Effective October 1, 1987, eleven months after DiMassimo, the landlord's inability to use utility cutoff as constructive eviction was codified in Fla.Stat. Sec. 83.67 (1991). See also recent changes in Fla.Stat. ch. 180.135 (1988)
Appellees argue that there was no contract--express or implied--granting James a property interest. The City alleges that James's landlord never had a water service contract with the City and, although Chen had such a contract, James received no third-party implied benefit from Chen's contract. This is irrelevant. The DiMassimo court recognized that Florida law provided a property interest in utility service even where the tenant had no contract with the utility provider. 805 F.2d at 1539. Compare Sterling v. Village of Maywood, 579 F.2d 1350, 1354 (7th Cir. 1978), cert. denied, 440 U.S. 913, 99 S. Ct. 1227, 59 L. Ed. 2d 462 (1979) (finding no protected interest in water service where tenant had no contract with utility and could point to no Illinois law providing tenant "with a legitimate claim of entitlement to water service")
The former Fifth Circuit has held that an ordinance giving a three-day notice to the owner or tenant prior to termination of water services was inadequate and violative of the Due Process Clause of the Fourteenth Amendment since it did not give pre-termination notice to the actual user and entitled the user to "federal judicial relief under the provisions of [42 U.S.C.] Section 1983." Davis v. Weir, 497 F.2d 139, 145 (5th Cir. 1974)
Section 180.135(3) of the Florida Statutes specifically contemplates a security deposit.
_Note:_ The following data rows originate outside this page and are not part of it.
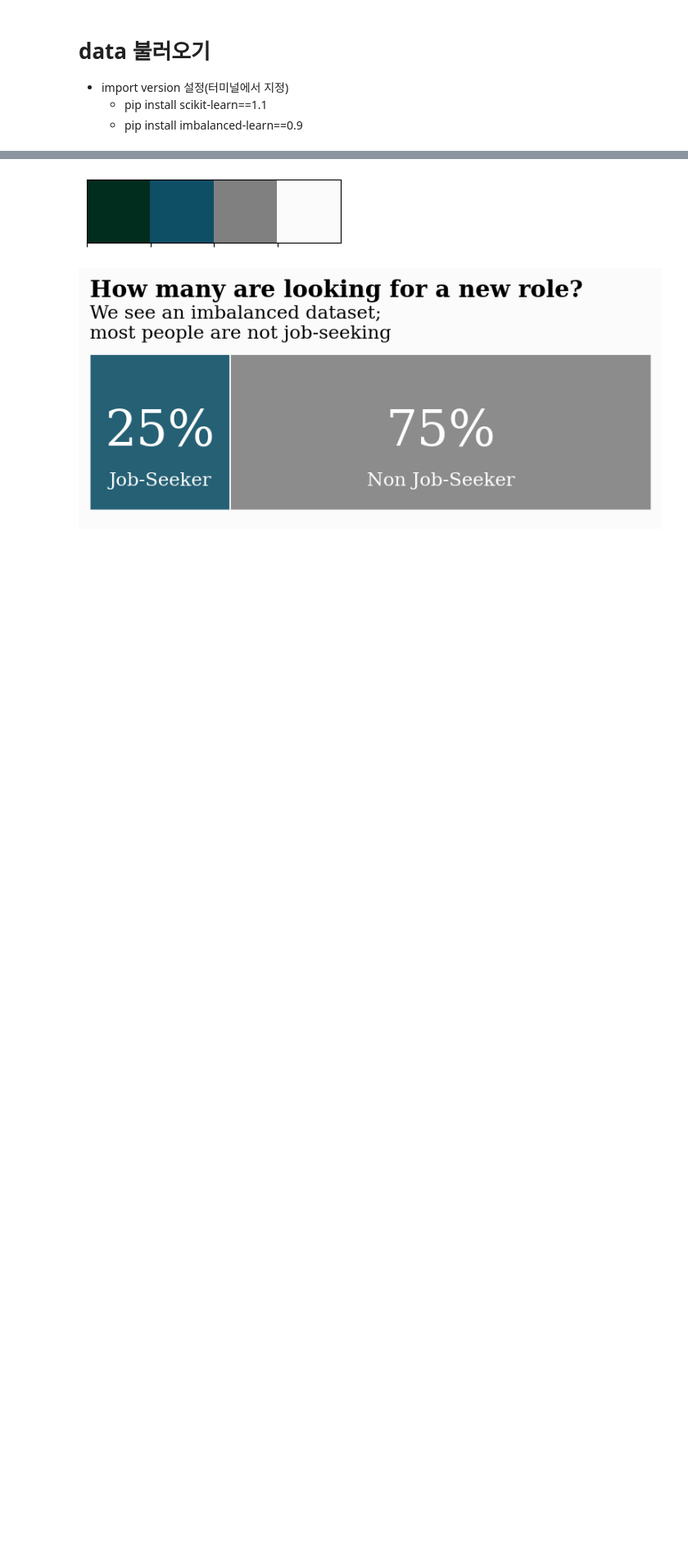
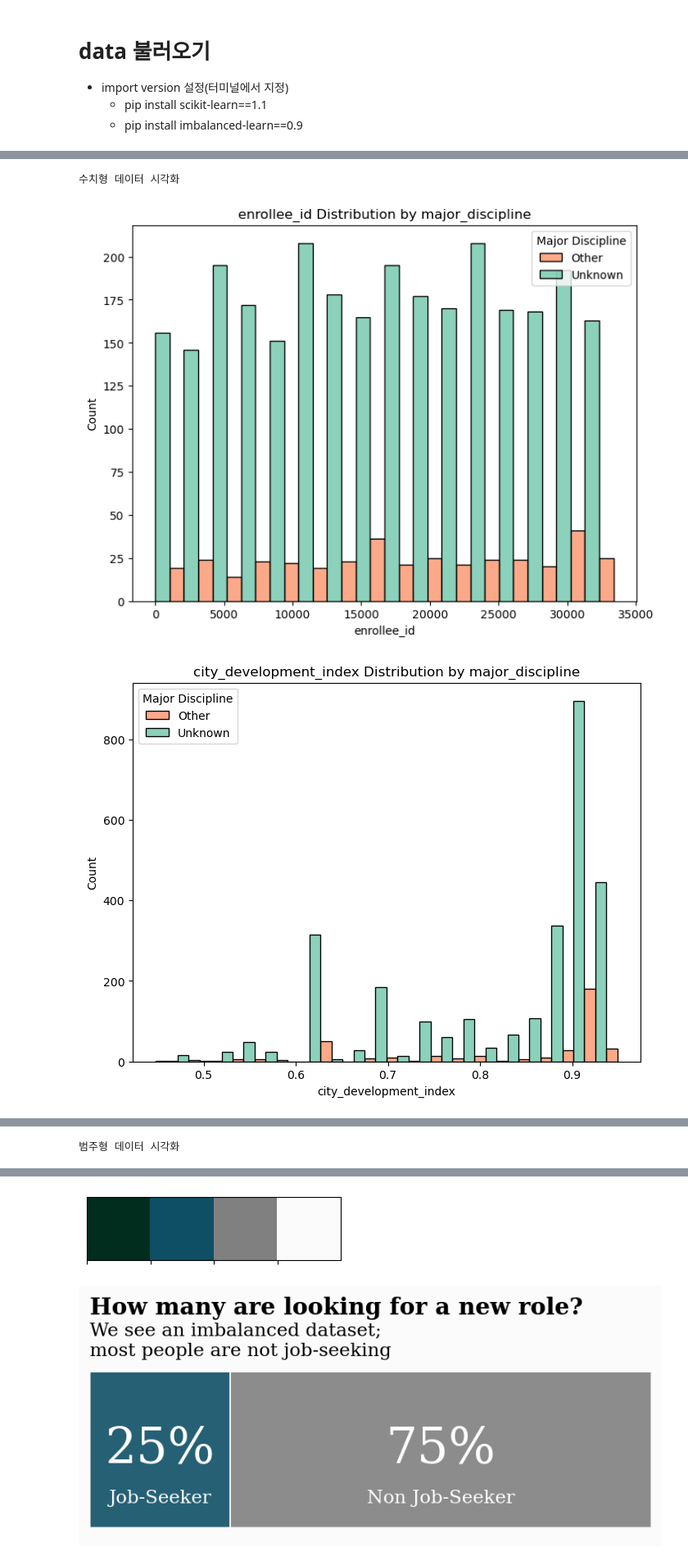
Before and after one commit to SNU-Fintech-6th/ML_project, a Jupyter notebook: HR Analysis.ipynb, the cells around one changed output, grey strips where cells are left out. Shown at 82% size. Saved outputs shown, nothing was run; the diff lists cells and outputs as text; code cells hidden in the pictures; blank space fills up the shorter version.

```diff
--- a/HR Analysis.ipynb
+++ b/HR Analysis.ipynb
@@ -169,0 +514,3 @@ test_df = aug_test
+# %%
+# 'gender'가 'Not provided'인 행의 'gender'를 'Other'로 변경
+aug_train.loc[aug_train['gender'] == 'Not provided', 'gender'] = 'Other'
@@ -169,0 +529,4 @@ test_df = aug_test
+# %%
+# 필터링 조건 수정: 'Unknown' 또는 'Other'
+aug_train_major_discipline = aug_train[(aug_train['major_discipline'] == 'Unknown') | (aug_train['major_discipline'] == 'Other')]
+aug_train_major_discipline['major_discipline'].value_counts(dropna= False)
@@ -169,0 +537,30 @@ test_df = aug_test
+# %%
+group_num = aug_train[['enrollee_id', 'city_development_index', 'training_hours', 'target']]
+group_obj = aug_train[['gender', 'relevent_experience', 'enrolled_university', 'education_level', 'major_discipline', 'experience', 'company_size',
+                       'company_type', 'last_new_job']]
+# %%
+print('수치형 데이터 시각화')
+# 수치형 데이터 시각화
+for column in group_num:
+    plt.figure(figsize=(8, 6))
+    sns.histplot(data=aug_train_major_discipline, x=column, hue='major_discipline', multiple='dodge', palette='Set2')
+    plt.title(f'{column} Distribution by major_discipline')
+    plt.xlabel(column)
+    plt.ylabel('Count')
+    plt.legend(title='Major Discipline', labels=['Other','Unknown'])
+    plt.show()
+
+print('범주형 데이터 시각화')
+# 범주형 데이터 시각화
+for column in group_obj:
+    plt.figure(figsize=(8, 6))
+    sns.histplot(data=aug_train_major_discipline, x=column, hue='major_discipline',multiple='dodge', palette='Set2')
+    plt.title(f'{column} Distribution by major_discipline')
+    plt.xlabel(column)
+    plt.ylabel('Count')
+    plt.legend(title='Major Discipline', labels=['Other', 'Unknown'])
+    plt.show()
+# %% [output]
+수치형 데이터 시각화
+[figure, added]
+[figure, added]
@@ -169,0 +569 @@ test_df = aug_test
+범주형 데이터 시각화
```
Also changed, not shown: parts of 123 cells of this notebook.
Fla.Stat. Sec. 180.135(3) (West Supp.1993)
While James received one day less notice than the court required in DiMassimo, this distinction is not meaningful
In fact, James received an injunction against her landlady on October 26, the same day she filed an action in state court